-- AIM OF THE EXERCISE --
Below are some entries. Copy each line that holds the string "donde".

::::

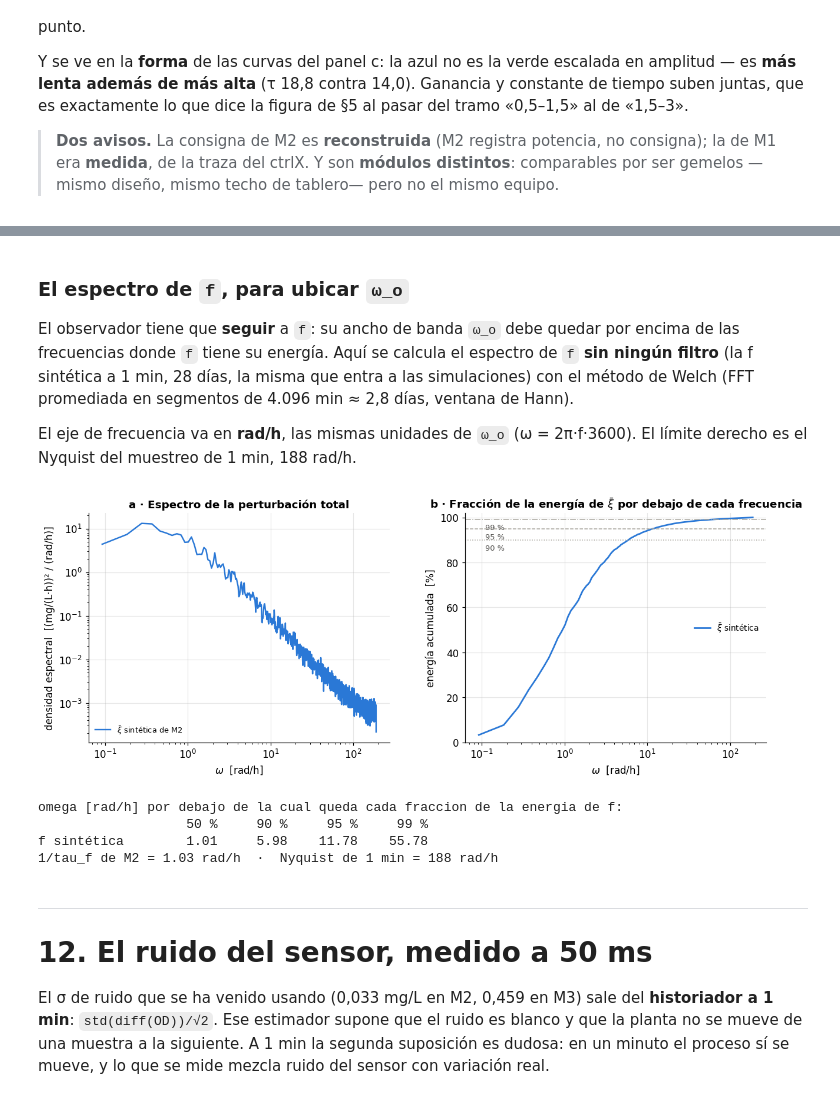
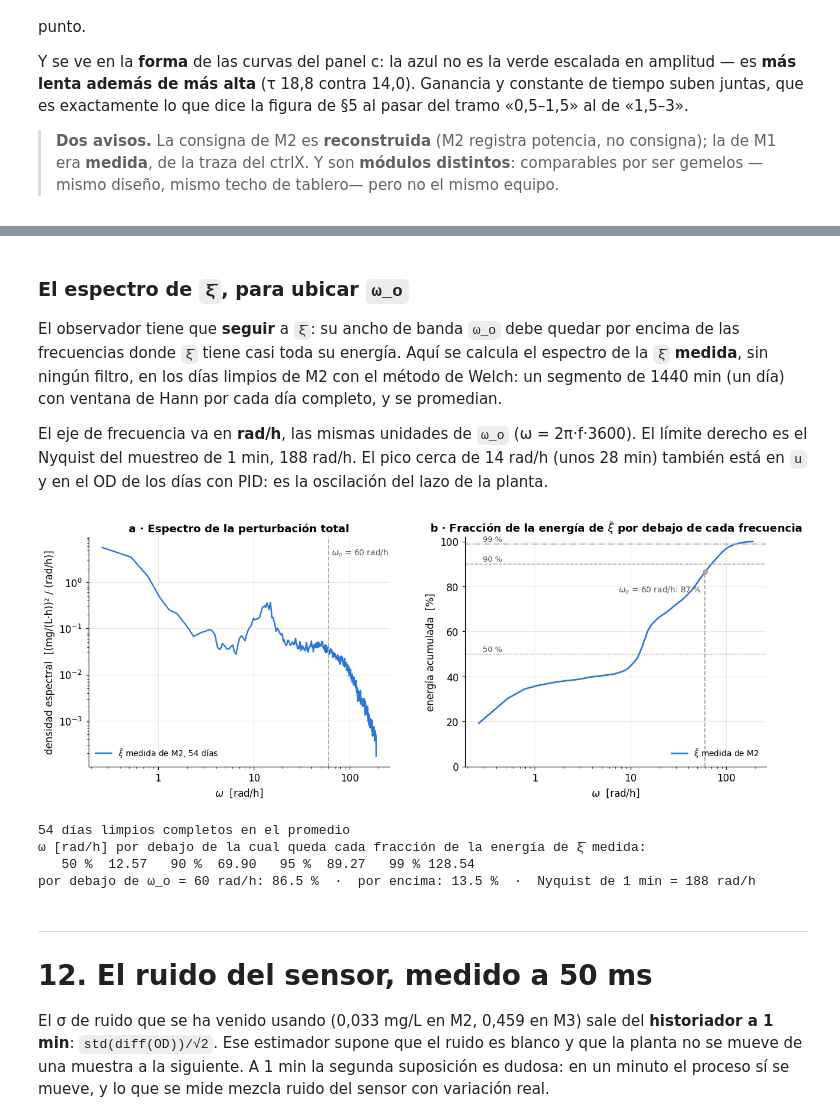
Before and after one commit to EstebanUnal-Hub/ADRC_WWTP, a Jupyter notebook: Datos/analisis/analisis_dinamica_limpio.ipynb, the cells around one changed output, grey strips where cells are left out. Cells and saved outputs as stored; diff of their text form; code cells hidden in the pictures.

```diff
--- a/Datos/analisis/analisis_dinamica_limpio.ipynb
+++ b/Datos/analisis/analisis_dinamica_limpio.ipynb
@@ -2163,54 +2166,68 @@ escenarios de nivel: -10.24 (mes más bajo) y -7.22 (mes más alto)
 # %% [markdown]
-### El espectro de `f`, para ubicar `ω_o`
+### El espectro de `ξ̄`, para ubicar `ω_o`
 
-El observador tiene que **seguir** a `f`: su ancho de banda `ω_o` debe quedar por
-encima de las frecuencias donde `f` tiene su energía. Aquí se calcula el espectro
-de `f` **sin ningún filtro** (la f sintética a 1 min, 28 días, la misma que entra a
-las simulaciones) con el método de Welch (FFT promediada en segmentos de 4.096
-min ≈ 2,8 días, ventana de Hann).
+El observador tiene que **seguir** a `ξ̄`: su ancho de banda `ω_o` debe quedar por
+encima de las frecuencias donde `ξ̄` tiene casi toda su energía. Aquí se calcula el
+espectro de la `ξ̄` **medida**, sin ningún filtro, en los días limpios de M2 con el
+método de Welch: un segmento de 1440 min (un día) con ventana de Hann por cada día
+completo, y se promedian.
 
 El eje de frecuencia va en **rad/h**, las mismas unidades de `ω_o`
 (ω = 2π·f·3600). El límite derecho es el Nyquist del muestreo de 1 min, 188 rad/h.
+El pico cerca de 14 rad/h (unos 28 min) también está en `u` y en el OD de los días
+con PID: es la oscilación del lazo de la planta.
 # %%
 from scipy.signal import welch
 FS_HZ = 1/60.0                                         # 1 muestra por minuto
-fsint = PT.generar('M2', dias=28, dt_min=1.0, semilla=3).to_numpy()   # SIN filtro
-fq, Psint = welch(fsint - fsint.mean(), fs=FS_HZ, nperseg=4096)
+HZ_A_RADH = 2*np.pi*3600                               # 1 Hz = 2*pi*3600 rad/h
+WO_D = 60.0                                            # omega_o de diseño [rad/h] (capítulo 4)
+# Welch dia por dia: un segmento de 1440 min (un dia) con ventana de Hann por cada dia limpio
+# completo, y se promedian. Sin filtro, la misma xi que entra a las simulaciones.
+SEG = [XIM.loc[str(dd.date())].to_numpy() for dd in LIMPIOS]
+SEG = [x for x in SEG if len(x) == 1440 and np.isfinite(x).all()]
+fq = welch(SEG[0], fs=FS_HZ, nperseg=1440)[0]
+Pxi = np.mean([welch(x - x.mean(), fs=FS_HZ, nperseg=1440)[1] for x in SEG], axis=0)
 W = 2*np.pi*fq*3600                                    # rad/h, unidades de omega_o
-HZ_A_RADH = 2*np.pi*3600                               # 1 Hz = 2*pi*3600 rad/h
+Exi = 100*np.cumsum(Pxi)/np.sum(Pxi)                   # % de la energia por debajo de cada omega
 
-def w_energia(P, q):                                   # omega bajo la cual queda la fraccion q
-    c = np.cumsum(P)/np.sum(P); return W[np.searchsorted(c, q)]
-TAU_F_M2 = PZ['M2']['tau_f_min']/60                    # h
+def w_energia(q):                                      # omega bajo la cual queda el q % de la energia
+    return W[np.searchsorted(Exi, q)]
+E_WO = np.interp(WO_D, W, Exi)
 fig, ax = plt.subplots(1, 2, figsize=(13.5, 4.6), gridspec_kw={'wspace': .25})
 a = ax[0]
-a.loglog(W[1:], Psint[1:]/HZ_A_RADH, lw=1.6, color=AZUL, label=r'$\bar{\xi}$ sintética de M2')
+a.loglog(W[1:], Pxi[1:]/HZ_A_RADH, lw=1.6, color=AZUL, label=r'$\bar{\xi}$ medida de M2, %d días' % len(SEG))
+a.axvline(WO_D, color=GRIS, lw=1.2, ls='--')
+a.text(WO_D*1.08, a.get_ylim()[1]*.4, r'$\omega_o$ = %d rad/h' % WO_D, fontsize=9, color='#52514e')
 a.set(xlabel=r'$\omega$  [rad/h]', ylabel='densidad espectral  [(mg/(L·h))² / (rad/h)]',
       title='a · Espectro de la perturbación total')
-a.legend(frameon=False, fontsize=8.5, loc='lower left')
+a.legend(frameon=False, fontsize=9, loc='lower left')
 a = ax[1]
-for P, col, lab in ((Psint, AZUL, r'$\bar{\xi}$ sintética'),):
-    a.semilogx(W[1:], 100*np.cumsum(P)[1:]/np.sum(P), lw=1.8, color=col, label=lab)
-for q, ls in ((.90, ':'), (.95, '--'), (.99, '-.')):
-    a.axhline(100*q, color=GRIS, lw=1, ls=ls)
-    a.text(W[1]*1.2, 100*q-4.5, '%d %%' % (100*q), fontsize=8.5, color='#52514e')
+a.semilogx(W[1:], Exi[1:], lw=1.8, color=AZUL, label=r'$\bar{\xi}$ medida de M2')
+for q, ls in ((50, ':'), (90, '--'), (99, '-.')):
+    a.axhline(q, color=GRIS, lw=1, ls=ls)
+    a.text(W[1]*1.1, q + 1.2, '%d %%' % q, fontsize=8.5, color='#52514e')
+a.plot([WO_D, WO_D], [0, E_WO], color=GRIS, lw=1.2, ls='--')
+a.plot(WO_D, E_WO, 'o', ms=5, color=GRIS)
+a.text(WO_D*.92, E_WO - 9, r'$\omega_o$ = %d rad/h: %s %%' % (WO_D, ('%.0f' % E_WO)), ha='right', fontsize=9, color='#52514e')
 a.set(xlabel=r'$\omega$  [rad/h]', ylabel='energía acumulada  [%]', ylim=(0, 102),
       title=r'b · Fracción de la energía de $\bar{\xi}$ por debajo de cada frecuencia')
-a.legend(frameon=False, fontsize=9, loc='center right')
+a.legend(frameon=False, fontsize=9, loc='lower right')
+for a in ax:
+    a.xaxis.set_major_formatter(plt.FuncFormatter(lambda v, _: ('%g' % v).replace('.', ',')))
 fig.savefig('../../Latex/Tesis/figuras/ident_19_espectro_f.pdf', bbox_inches='tight')
 plt.show()
 
-print('omega [rad/h] por debajo de la cual queda cada fraccion de la energia de f:')
-print('%-14s %8s %8s %8s %8s' % ('', '50 %', '90 %', '95 %', '99 %'))
-for lab, P in (('f sintética', Psint),):
-    print('%-14s %8.2f %8.2f %8.2f %8.2f' % (lab, *(w_energia(P, q) for q in (.5, .9, .95, .99))))
-print('1/tau_f de M2 = %.2f rad/h  ·  Nyquist de 1 min = %.0f rad/h' % (1/TAU_F_M2, W[-1]))
+print('%d días limpios completos en el promedio' % len(SEG))
+print('ω [rad/h] por debajo de la cual queda cada fracción de la energía de ξ̄ medida:')
+print('   50 %% %6.2f   90 %% %6.2f   95 %% %6.2f   99 %% %6.2f' % tuple(w_energia(q) for q in (50, 90, 95, 99)))
+print('por debajo de ω_o = %d rad/h: %.1f %%  ·  por encima: %.1f %%  ·  Nyquist de 1 min = %.0f rad/h'
+      % (WO_D, E_WO, 100 - E_WO, W[-1]))
 # %% [output]
-[figure, old version]
+[figure, new version]
-omega [rad/h] por debajo de la cual queda cada fraccion de la energia de f:
-                   50 %     90 %     95 %     99 %
-f sintética        1.01     5.98    11.78    55.78
-1/tau_f de M2 = 1.03 rad/h  ·  Nyquist de 1 min = 188 rad/h
+54 días limpios completos en el promedio
+ω [rad/h] por debajo de la cual queda cada fracción de la energía de ξ̄ medida:
+   50 %  12.57   90 %  69.90   95 %  89.27   99 % 128.54
+por debajo de ω_o = 60 rad/h: 86.5 %  ·  por encima: 13.5 %  ·  Nyquist de 1 min = 188 rad/h
 # %% [markdown]
 ---
 # 12. El ruido del sensor, medido a 50 ms
```
Also changed, not shown: parts of 2 cells of this notebook, 26 other files.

::::

-- TASK OUTPUT --
-encima de las frecuencias donde `f` tiene su energía. Aquí se calcula el espectro
+encima de las frecuencias donde `ξ̄` tiene casi toda su energía. Aquí se calcula el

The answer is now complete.